(Front-end code change data)
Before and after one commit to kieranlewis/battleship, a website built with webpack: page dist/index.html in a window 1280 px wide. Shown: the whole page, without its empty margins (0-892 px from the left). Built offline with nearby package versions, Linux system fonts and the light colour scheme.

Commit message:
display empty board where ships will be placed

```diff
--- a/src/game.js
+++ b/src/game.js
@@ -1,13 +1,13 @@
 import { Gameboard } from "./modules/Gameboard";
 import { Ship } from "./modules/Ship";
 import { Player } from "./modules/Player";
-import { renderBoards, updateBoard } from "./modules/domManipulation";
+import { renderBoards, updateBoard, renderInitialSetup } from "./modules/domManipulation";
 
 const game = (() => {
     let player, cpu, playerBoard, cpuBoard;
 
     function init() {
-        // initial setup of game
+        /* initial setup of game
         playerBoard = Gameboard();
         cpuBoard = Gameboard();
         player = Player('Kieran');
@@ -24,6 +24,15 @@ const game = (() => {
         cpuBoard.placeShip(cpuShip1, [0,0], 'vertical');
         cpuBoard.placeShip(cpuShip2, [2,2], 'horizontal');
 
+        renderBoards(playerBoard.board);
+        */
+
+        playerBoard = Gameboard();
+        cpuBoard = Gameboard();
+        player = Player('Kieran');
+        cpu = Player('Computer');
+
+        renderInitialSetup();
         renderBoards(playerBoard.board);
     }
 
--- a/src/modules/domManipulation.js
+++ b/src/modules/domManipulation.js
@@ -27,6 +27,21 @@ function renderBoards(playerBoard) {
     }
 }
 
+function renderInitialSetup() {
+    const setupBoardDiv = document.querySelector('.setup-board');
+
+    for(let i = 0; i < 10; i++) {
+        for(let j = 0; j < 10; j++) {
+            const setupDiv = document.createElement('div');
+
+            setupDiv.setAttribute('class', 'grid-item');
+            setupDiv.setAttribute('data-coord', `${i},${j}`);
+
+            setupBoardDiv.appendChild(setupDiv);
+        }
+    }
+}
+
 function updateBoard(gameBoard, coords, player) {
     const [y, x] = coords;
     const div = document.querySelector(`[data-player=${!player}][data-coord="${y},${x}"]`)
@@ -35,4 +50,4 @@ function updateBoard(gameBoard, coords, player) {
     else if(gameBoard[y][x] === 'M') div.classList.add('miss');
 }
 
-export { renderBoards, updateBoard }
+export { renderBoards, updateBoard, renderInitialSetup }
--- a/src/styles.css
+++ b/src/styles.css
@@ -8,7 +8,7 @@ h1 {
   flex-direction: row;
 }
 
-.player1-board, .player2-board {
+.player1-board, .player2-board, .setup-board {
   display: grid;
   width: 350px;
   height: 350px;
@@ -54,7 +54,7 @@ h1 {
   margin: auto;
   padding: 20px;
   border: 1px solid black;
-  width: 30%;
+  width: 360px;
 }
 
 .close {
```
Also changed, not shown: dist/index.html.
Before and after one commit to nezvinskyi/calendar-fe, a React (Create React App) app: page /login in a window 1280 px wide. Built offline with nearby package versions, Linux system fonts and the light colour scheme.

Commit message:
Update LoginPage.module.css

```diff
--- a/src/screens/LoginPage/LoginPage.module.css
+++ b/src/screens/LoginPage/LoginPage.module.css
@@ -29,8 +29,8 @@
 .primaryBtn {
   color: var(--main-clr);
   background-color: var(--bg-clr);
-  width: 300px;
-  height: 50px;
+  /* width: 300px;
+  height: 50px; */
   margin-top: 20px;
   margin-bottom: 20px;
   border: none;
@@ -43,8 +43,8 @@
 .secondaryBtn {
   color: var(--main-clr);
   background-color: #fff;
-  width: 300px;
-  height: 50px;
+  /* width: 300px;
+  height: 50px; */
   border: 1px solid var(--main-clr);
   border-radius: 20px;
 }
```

**TASK TO CARRY OUT:** The only acceptable answer is a number: how many lines in the data above hold the word "cpuBoard".

**FINAL ANSWER:** 5